CLBC says Rick Mowles hasn't had a salary increase since 2005. But when I take his partial-year salary from fiscal-year 2006 and calculate it as a full year for comparison's sake, I still come out with his salary increasing from $138,660 to $195,000 by 2009-10, so the "zero salary increase" doesn't square with the numbers in CLBC's financials.
But at least Mowles didn't take the $21,500 incentive this year that he got in 2008-09. That has been discontinued as of the most recent fiscal year. That paid the CEO up to 15 per cent additional on top of his salary if he hit his performance targets in any given year.
Only the incentive to the CEO was discontinued. Other CLBC executives continue to receive that. Doug Woollard, Richard Hunter (VP of corporate services) and Carol Goozh (VP of policy and program development) each got more than $13,780 in performance incentives in the last fiscal year, and an additional $10,700 or so in the "all other compensation" category.
And here's what those incentive measurements are, from the CLBC Web site:

Incentive Plan Performance Measurement 
CLBC’s CEO and NEOs incentive plan performance targets and measures are captured in the organization’s Operational Plan which is derived from the Strategic and Service Plan initiatives. All three documents are accessible to the public on CLBC’s web site. The main categories within the Operational Plan are as follows:
1. Transformation and Organizational Development
2.  Community Supports and Services
3.  Services for Children
4.  Safeguards
5.  Policy/Program Development
6. Community Involvement and Partnerships
7. Governance, Financial & Information Management
8. Communication
Operational goals within each category are assigned to CLBC executives and performance measures are assigned to each operational goal.  The executive’s progress towards the achievement of stated goals is regularly monitored throughout the year and assessed at fiscal year-end.  The annual review provides the basis for the performance incentive calculation.


Anonymous said...

Can't remember who said it, maybe it was the previous Dear Leader.

People don't want to see the poor get help, including the disabled.

Cyndi said...

Wish I could get a raise like that...oh yeah, I live in the real world

Anonymous said...

ummm..their mission statement: We are a federation working with partners to build community and to enhance the lives of children and youth with special needs, adults with developmental disabilities, and their families by supporting abilities, promoting action and advancing rights, responsibilities and social justice.

My Q: who are they really helping here?
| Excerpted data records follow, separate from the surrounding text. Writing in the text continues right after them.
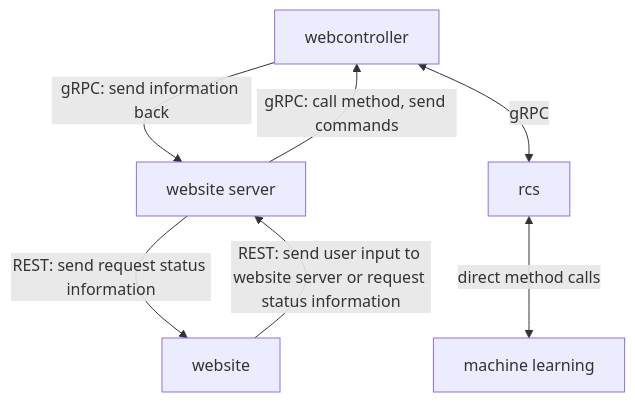
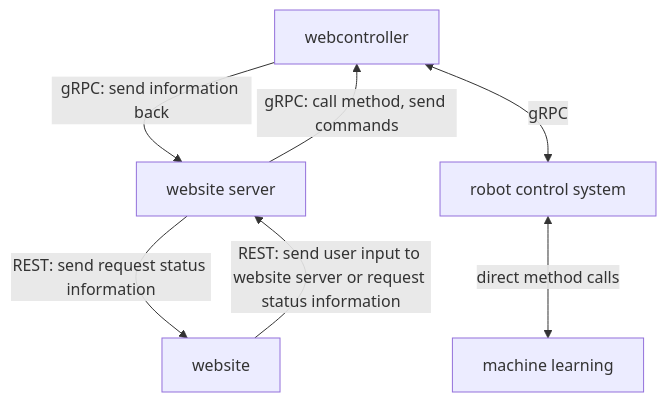
The diagram in README.md (BjoernFuertges/Study_Project_Robot_Control), drawn with Mermaid before and after one commit.

Commit message:
Readme: put text within quotes

````diff
--- a/README.md
+++ b/README.md
@@ -4,9 +4,9 @@
 ```mermaid
 graph TD;
-    A[webcontroller]--> |gRPC: send information back| B[website server];
-    B --> |gRPC: call method, send commands| A;
-    A <--> |gRPC| C[rcs];
-    B --> |REST: send request status information| D[website];
-    D --> |REST: send user input to website server or request status information| B;
-    C <--> |direct method calls| E[machine learning];
+    A[webcontroller]--> |"gRPC: send information back"| B["website server"];
+    B --> |"gRPC: call method, send commands"| A;
+    A <--> |"gRPC"| C["robot control system"];
+    B --> |"REST: send request status information"| D["website"];
+    D --> |"REST: send user input to website server or request status information"| B;
+    C <--> |"direct method calls"| E["machine learning"];
 ```
````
I thought their purpose was to help people with disabilities and their families..looks like they're helping themselves and really forgetting about why they started their services..Reality-it's their own clients that are really hurting here, along with their families..guess they weren't thinking but their actions speak for itself.

Anonymous said...

I have seen it every time! Every time a crown corp is set up it seems that the people in charge or C E O"s get unbelievable wages and bonuses. They always seem to get away with it-we need to put a stop to crown corps as us tax payers pay and pay with dwindling services. We may as well hire right from the jails as it it seems this is criminal.
I was always skeptical when CLBC was initiated as all crowns have too much power with little accountability. They make up their own rules. Just look at BC hydro and BC lotteries and the real good one is BC ferries which is now private but, subsidized by the public, Million dollar salaries and 50% annual bonus. WCB is another one that did some good but, now dictates so much of our life all under big wages and the policy of safety-bull.
People just don't get involved and we are just totally taken advantage of by the people we put our faith in.